What is your understanding of Common Core (CC)? It’s a marketing catch phrase for some, a political handle for others. Many have read the CC Website, know the key ideas and have perhaps reviewed some of the standards, but what does CC mean for the day-to-day learning of US school students? Has much really changed? What are the lessons for schools? 

Is Common Core driving real reform and more effective learning, or is it often more a case of re-jigging old teaching practices under a new heading? 

I was moved to write about this today when a friend posted the following on Facebook:

“I thought that the Common Core was going to give us more real world problems. Please read the math problem below that was put on my son’s quiz. I think this problem was on a test 150 years ago. Try and solve this problem and please tell me how it relates to 21st century curriculum and if you think it is or is not well written:

Michelle went to a farm to go pumpkin picking! It cost $8 to get into the farm and .29 a pound for the pumpkins. 12 pound pumpkins at the grocery store were $10. How many pumpkins would Michelle have to buy to make the grocery store pumpkins the same price as the visit to the farm?”

Many of us remember these sorts of math questions. You are probably wondering about some of the wording of the question. Folks on Facebook were.

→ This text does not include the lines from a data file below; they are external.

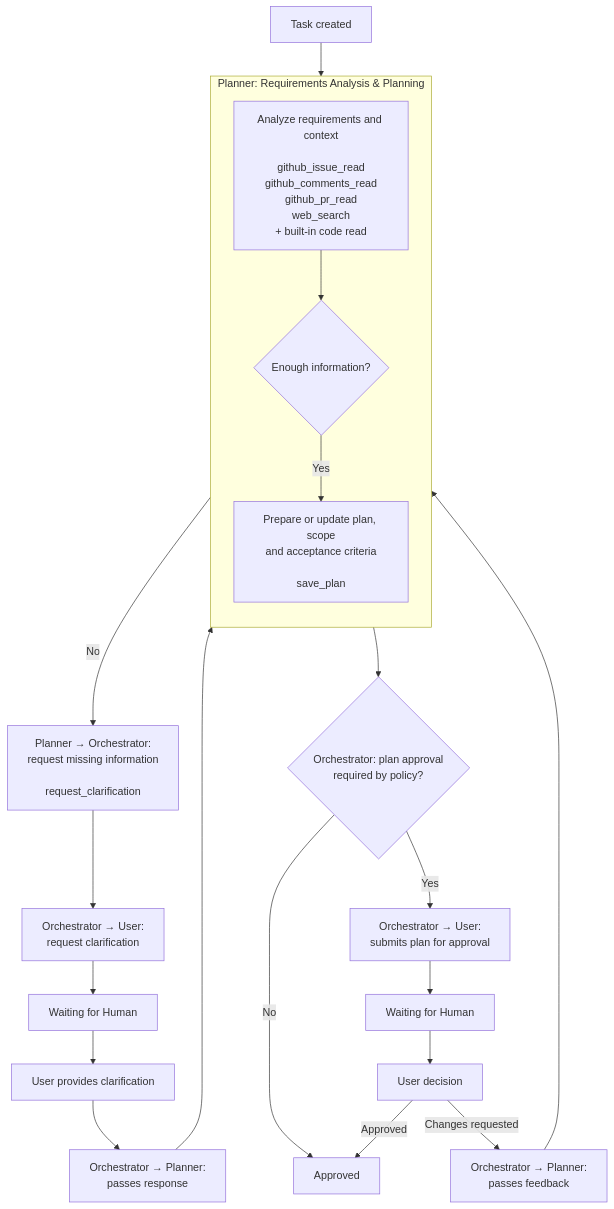
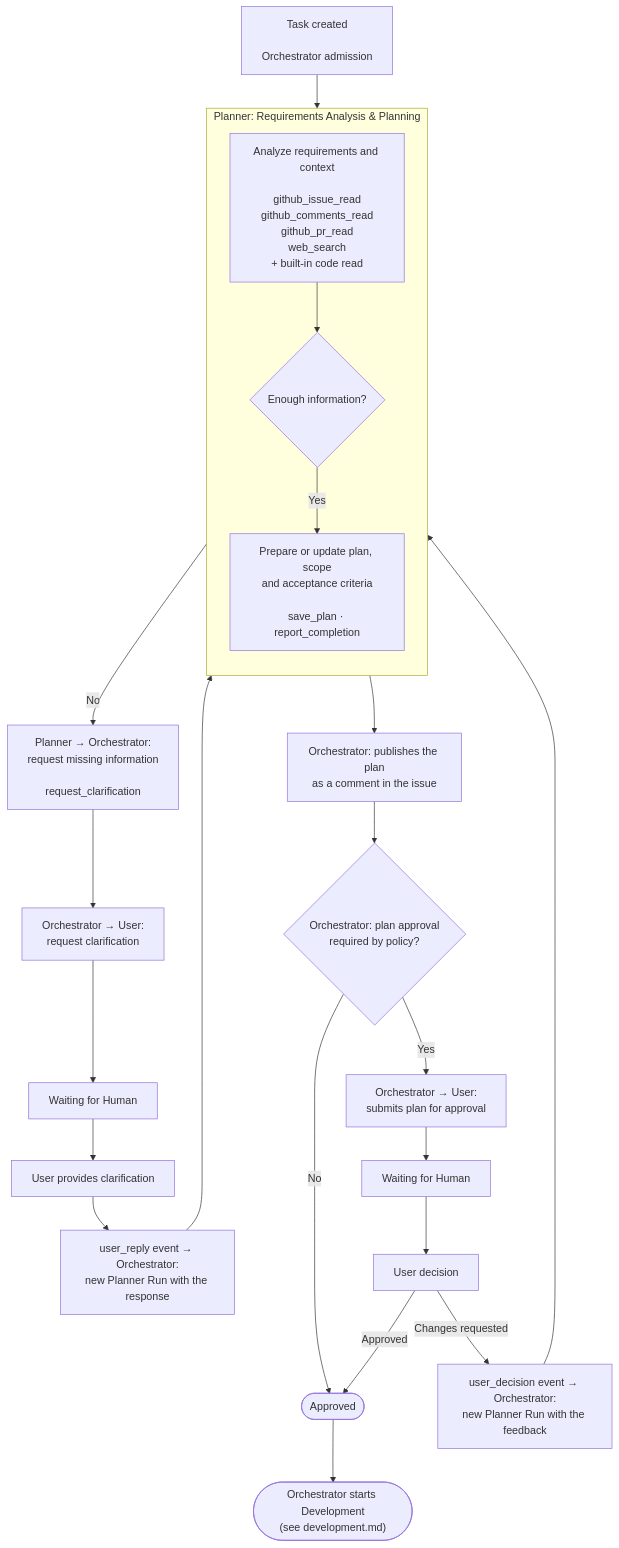
Before and after one commit to aliaksandrZh/ai-worker-01: the diagram in docs/flows/plan.md, drawn with Mermaid. The commit also changed other lines of this file and 8 other files, not shown here.

````diff
--- a/docs/flows/plan.md
+++ b/docs/flows/plan.md
@@ -1,29 +1,32 @@
 ```mermaid
 flowchart TD
-    A["Task created"] --> P1
+    A["Task created<br/><br/>Orchestrator admission"] --> P1
 
     subgraph PL["Planner: Requirements Analysis & Planning"]
         direction TD
         P1["Analyze requirements and context<br/><br/>github_issue_read<br/>github_comments_read<br/>github_pr_read<br/>web_search<br/>+ built-in code read"]
         P1 --> Q{"Enough information?"}
-        Q -->|Yes| P2["Prepare or update plan, scope<br/>and acceptance criteria<br/><br/>save_plan"]
+        Q -->|Yes| P2["Prepare or update plan, scope<br/>and acceptance criteria<br/><br/>save_plan · report_completion"]
     end
 
     Q -->|No| C1["Planner → Orchestrator:<br/>request missing information<br/><br/>request_clarification"]
     C1 --> C2["Orchestrator → User:<br/>request clarification"]
     C2 --> W1["Waiting for Human"]
     W1 --> U1["User provides clarification"]
-    U1 --> C3["Orchestrator → Planner:<br/>passes response"]
+    U1 --> C3["user_reply event → Orchestrator:<br/>new Planner Run with the response"]
     C3 --> P1
 
-    P2 --> AP{"Orchestrator: plan approval<br/>required by policy?"}
+    P2 --> PUB["Orchestrator: publishes the plan<br/>as a comment in the issue"]
+    PUB --> AP{"Orchestrator: plan approval<br/>required by policy?"}
 
-    AP -->|No| DONE["Approved"]
+    AP -->|No| DONE(["Approved"])
     AP -->|Yes| S1["Orchestrator → User:<br/>submits plan for approval"]
     S1 --> W2["Waiting for Human"]
     W2 --> U2["User decision"]
 
     U2 -->|Approved| DONE
-    U2 -->|Changes requested| F1["Orchestrator → Planner:<br/>passes feedback"]
+    U2 -->|Changes requested| F1["user_decision event → Orchestrator:<br/>new Planner Run with the feedback"]
     F1 --> P1
+
+    DONE --> DEV(["Orchestrator starts Development<br/>(see development.md)"])
 ```
````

Pumpkin pudding - American Food Roots
Pumpkins, Common Core and old wine

 

 

I recently visited a rather large K-12 school in Dubai. The school follows International Baccalaureate (IB) and UK curriculum standards. Even though that school is not tied to Common Core standards, their learning approach is well suited to the principles of CC as they are committed to an integrated curriculum that focuses on problem solving, critical thinking, real world application, digital literacy and global citizenship. With the recent memory of the school and a pinch of humor, I responded to my friend’s Facebook post with:

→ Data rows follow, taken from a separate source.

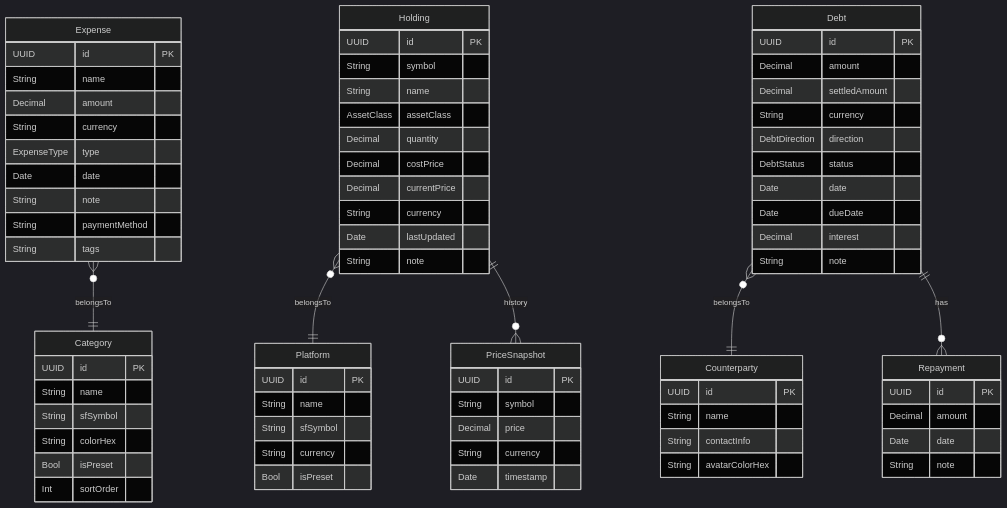
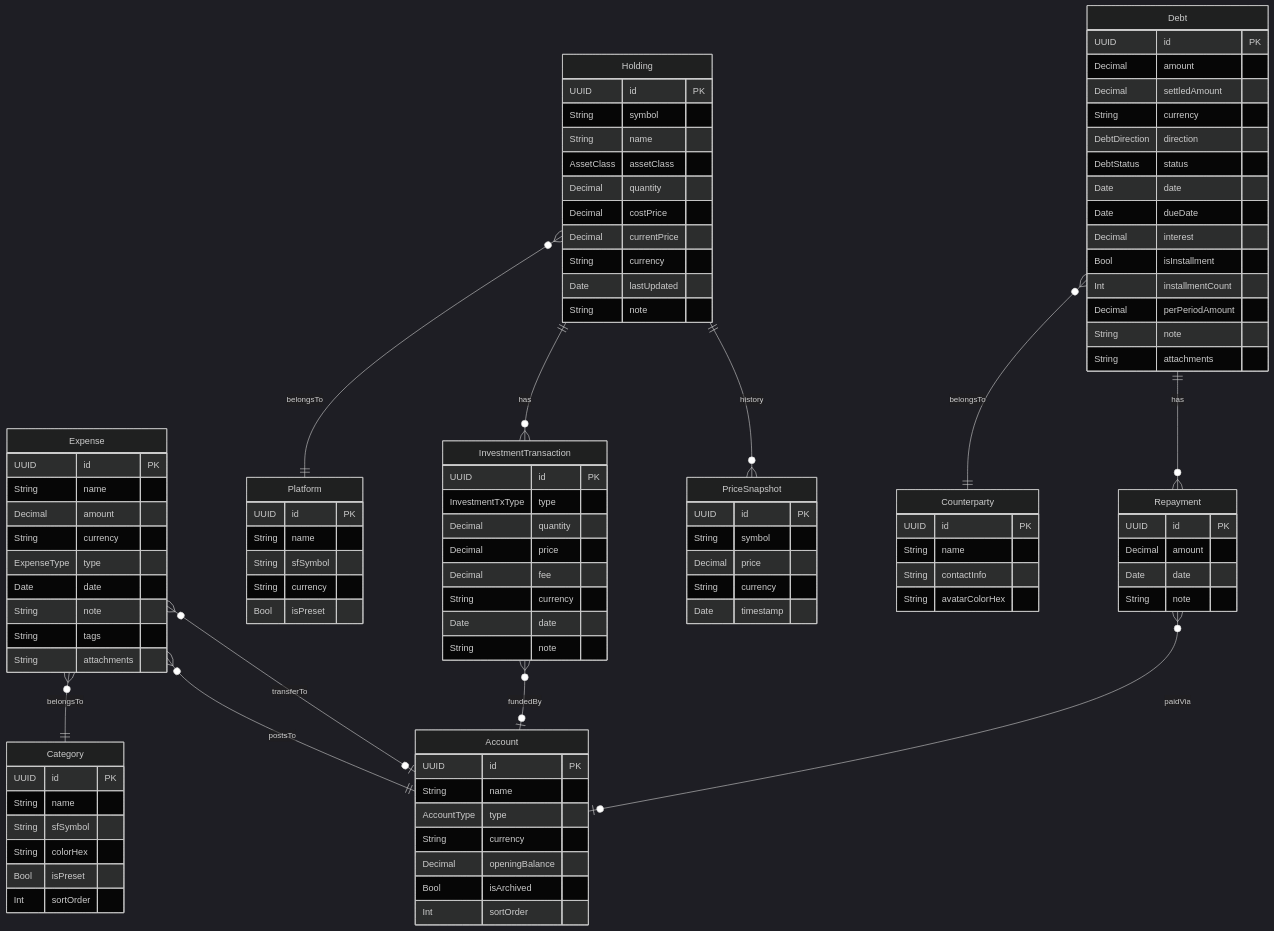
One commit to ZihaoGaoo/tally changed the diagram in docs/data-model.md. Above: the diagram before and after it, drawn with Mermaid (dark theme). The commit also changed other lines of this file and 4 other files, not shown here.

````diff
--- a/docs/data-model.md
+++ b/docs/data-model.md
@@ -10,5 +10,14 @@
 ```mermaid
 erDiagram
+    Account {
+        UUID id PK
+        String name
+        AccountType type
+        String currency
+        Decimal openingBalance
+        Bool isArchived
+        Int sortOrder
+    }
     Expense {
         UUID id PK
         String name
@@ -17,8 +26,8 @@
         ExpenseType type
         Date date
         String note
-        String paymentMethod
         String tags
+        String attachments
     }
     Category {
         UUID id PK
@@ -40,6 +49,16 @@
         Date lastUpdated
         String note
     }
+    InvestmentTransaction {
+        UUID id PK
+        InvestmentTxType type
+        Decimal quantity
+        Decimal price
+        Decimal fee
+        String currency
+        Date date
+        String note
+    }
     Platform {
         UUID id PK
         String name
@@ -57,7 +76,11 @@
         Date date
         Date dueDate
         Decimal interest
+        Bool isInstallment
+        Int installmentCount
+        Decimal perPeriodAmount
         String note
+        String attachments
     }
     Counterparty {
         UUID id PK
@@ -80,8 +103,13 @@
     }
 
     Expense }o--|| Category : "belongsTo"
+    Expense }o--|| Account : "postsTo"
+    Expense }o--o| Account : "transferTo"
     Holding }o--|| Platform : "belongsTo"
+    Holding ||--o{ InvestmentTransaction : "has"
+    InvestmentTransaction }o--o| Account : "fundedBy"
     Debt }o--|| Counterparty : "belongsTo"
     Debt ||--o{ Repayment : "has"
+    Repayment }o--o| Account : "paidVia"
     Holding ||--o{ PriceSnapshot : "history"
 ```
````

Several real world problems were missed in the question and the question has a structural flaw that could be turned into a deeper thinking opportunity. First, the missed real world problems:

  • The question is not expressed in metric, the standard of measure of the new global economy:) (I am Australian)
  • Product quality and value for money are not considered, nor are the environmental impacts/on-costs of the different production systems implied in the question.

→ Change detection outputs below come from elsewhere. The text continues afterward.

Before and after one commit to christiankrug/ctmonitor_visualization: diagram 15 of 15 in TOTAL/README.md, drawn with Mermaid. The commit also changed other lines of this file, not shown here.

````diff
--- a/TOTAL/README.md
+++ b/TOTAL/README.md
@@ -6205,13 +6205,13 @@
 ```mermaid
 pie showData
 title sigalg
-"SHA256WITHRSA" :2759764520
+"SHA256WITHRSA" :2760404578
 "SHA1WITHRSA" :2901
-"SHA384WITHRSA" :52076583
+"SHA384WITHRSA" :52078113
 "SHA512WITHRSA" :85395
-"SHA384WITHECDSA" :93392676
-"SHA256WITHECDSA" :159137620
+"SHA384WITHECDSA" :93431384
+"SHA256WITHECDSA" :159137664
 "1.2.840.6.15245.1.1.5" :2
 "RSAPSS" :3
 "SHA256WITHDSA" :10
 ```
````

Secondly, the structural problem is that, commercially, no matter how many units Michelle buys at the store, the store price remains different to the farm price. The pumpkins will not be “the same price” till the management of one or both businesses change the price to be the same as the other, which could be seen as collusion, a whole other real world problem.

A school offering a more integrated curriculum would challenge students in all these areas. Such learning communities exist, but are perhaps not so ‘common’.”

The Facebook discussion thread continues.
Do you have examples of schools putting new wine into new skins? Is your non-US school applying the principles of CC simply because they are based on effective learning approaches? Do you know of schools applying a more integrated curriculum where CC principles fit more naturally? What does day-to-day learning look like for those students?

Leave your comments.